The child looked up to Batiste on and off the field, and wore his jersey for every home game.
“He and his friends were playing Russian roulette with a firearm at 10. That’s bold. That’s unheard of,” Batiste said.
In a situation like this, there are so many questions that need answering: Where did they get it? How did they hide it from adults? How did they get access to it?
Batiste said, “That’s the thing, nobody knows, and that’s the question mark. How did they get that? Which household did it come from, did they find it off the street? I don’t know.”
This incident is what eventually inspired Batiste to create BrassDroppers.
Accessibility is something that does not necessarily have a correct answer. Even under strict supervision, there is always the possibility that a firearm makes it into the wrong hands.
With that said, for Batiste, a feasible option for now is educating kids on what to do in these situations. Along with his experiences, he has seen numerous tragedies involving firearms over the last few years.

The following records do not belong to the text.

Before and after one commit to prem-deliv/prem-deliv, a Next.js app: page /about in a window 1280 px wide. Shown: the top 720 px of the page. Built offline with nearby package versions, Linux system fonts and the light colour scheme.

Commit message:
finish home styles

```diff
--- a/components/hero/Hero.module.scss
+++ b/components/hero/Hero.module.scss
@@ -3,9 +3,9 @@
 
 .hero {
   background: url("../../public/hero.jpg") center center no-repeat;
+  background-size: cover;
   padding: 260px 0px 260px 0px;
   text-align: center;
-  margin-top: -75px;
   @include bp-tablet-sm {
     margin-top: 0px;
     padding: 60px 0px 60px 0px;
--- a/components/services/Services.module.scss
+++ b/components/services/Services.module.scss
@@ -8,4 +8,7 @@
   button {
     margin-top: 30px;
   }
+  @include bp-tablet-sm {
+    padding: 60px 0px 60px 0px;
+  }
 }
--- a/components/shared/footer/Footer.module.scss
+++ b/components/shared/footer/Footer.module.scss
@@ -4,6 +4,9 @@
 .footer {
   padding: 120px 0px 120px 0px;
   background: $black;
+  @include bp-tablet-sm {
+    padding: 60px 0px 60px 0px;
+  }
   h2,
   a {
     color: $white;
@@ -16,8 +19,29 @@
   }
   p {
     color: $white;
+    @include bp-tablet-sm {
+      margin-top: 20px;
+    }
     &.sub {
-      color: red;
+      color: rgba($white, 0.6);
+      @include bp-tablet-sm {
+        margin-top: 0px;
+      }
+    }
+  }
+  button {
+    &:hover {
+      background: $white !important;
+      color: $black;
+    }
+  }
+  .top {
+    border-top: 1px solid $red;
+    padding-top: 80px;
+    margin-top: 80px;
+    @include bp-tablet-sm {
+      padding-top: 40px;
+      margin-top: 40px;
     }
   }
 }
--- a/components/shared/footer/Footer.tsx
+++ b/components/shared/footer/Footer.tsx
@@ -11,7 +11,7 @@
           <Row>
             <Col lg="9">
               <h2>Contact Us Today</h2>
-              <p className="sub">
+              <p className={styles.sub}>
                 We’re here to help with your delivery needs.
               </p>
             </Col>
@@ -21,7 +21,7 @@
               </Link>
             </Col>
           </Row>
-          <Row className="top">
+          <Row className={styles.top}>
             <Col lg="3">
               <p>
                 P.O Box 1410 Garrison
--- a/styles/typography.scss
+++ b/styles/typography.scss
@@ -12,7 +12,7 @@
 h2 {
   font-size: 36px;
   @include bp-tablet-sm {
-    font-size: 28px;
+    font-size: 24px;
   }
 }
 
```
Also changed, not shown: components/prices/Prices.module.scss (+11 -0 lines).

But it’s led Tarris to where he is today. He feels as though it is his calling to address these issues and educate the public.
“I really want to tap into that as a young black man and say, ‘you should do it like this,’” Batiste said.

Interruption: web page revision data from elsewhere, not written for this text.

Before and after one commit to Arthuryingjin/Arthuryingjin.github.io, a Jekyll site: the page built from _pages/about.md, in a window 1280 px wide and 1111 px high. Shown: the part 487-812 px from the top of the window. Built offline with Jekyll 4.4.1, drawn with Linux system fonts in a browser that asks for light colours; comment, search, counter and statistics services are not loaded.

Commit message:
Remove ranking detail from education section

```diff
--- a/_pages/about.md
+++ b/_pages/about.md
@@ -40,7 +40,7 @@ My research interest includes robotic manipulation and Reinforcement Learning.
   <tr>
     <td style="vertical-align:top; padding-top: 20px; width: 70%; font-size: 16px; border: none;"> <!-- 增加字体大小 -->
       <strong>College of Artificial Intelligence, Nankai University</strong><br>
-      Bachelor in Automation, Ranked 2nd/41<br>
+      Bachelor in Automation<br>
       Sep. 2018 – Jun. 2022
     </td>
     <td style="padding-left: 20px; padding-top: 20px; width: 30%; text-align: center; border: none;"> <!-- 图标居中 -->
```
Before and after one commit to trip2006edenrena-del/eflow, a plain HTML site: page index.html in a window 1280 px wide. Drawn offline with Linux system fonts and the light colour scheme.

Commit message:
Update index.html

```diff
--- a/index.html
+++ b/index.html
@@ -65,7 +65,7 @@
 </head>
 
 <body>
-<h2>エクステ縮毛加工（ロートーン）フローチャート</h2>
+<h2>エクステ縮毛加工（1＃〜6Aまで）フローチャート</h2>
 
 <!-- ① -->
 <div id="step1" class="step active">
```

His uncanny optimism is further memorialized when he remarks on Georgia House Bill 280, the campus carry legislation that unnerved, if not infuriated many because it allowed college students to carry on campus.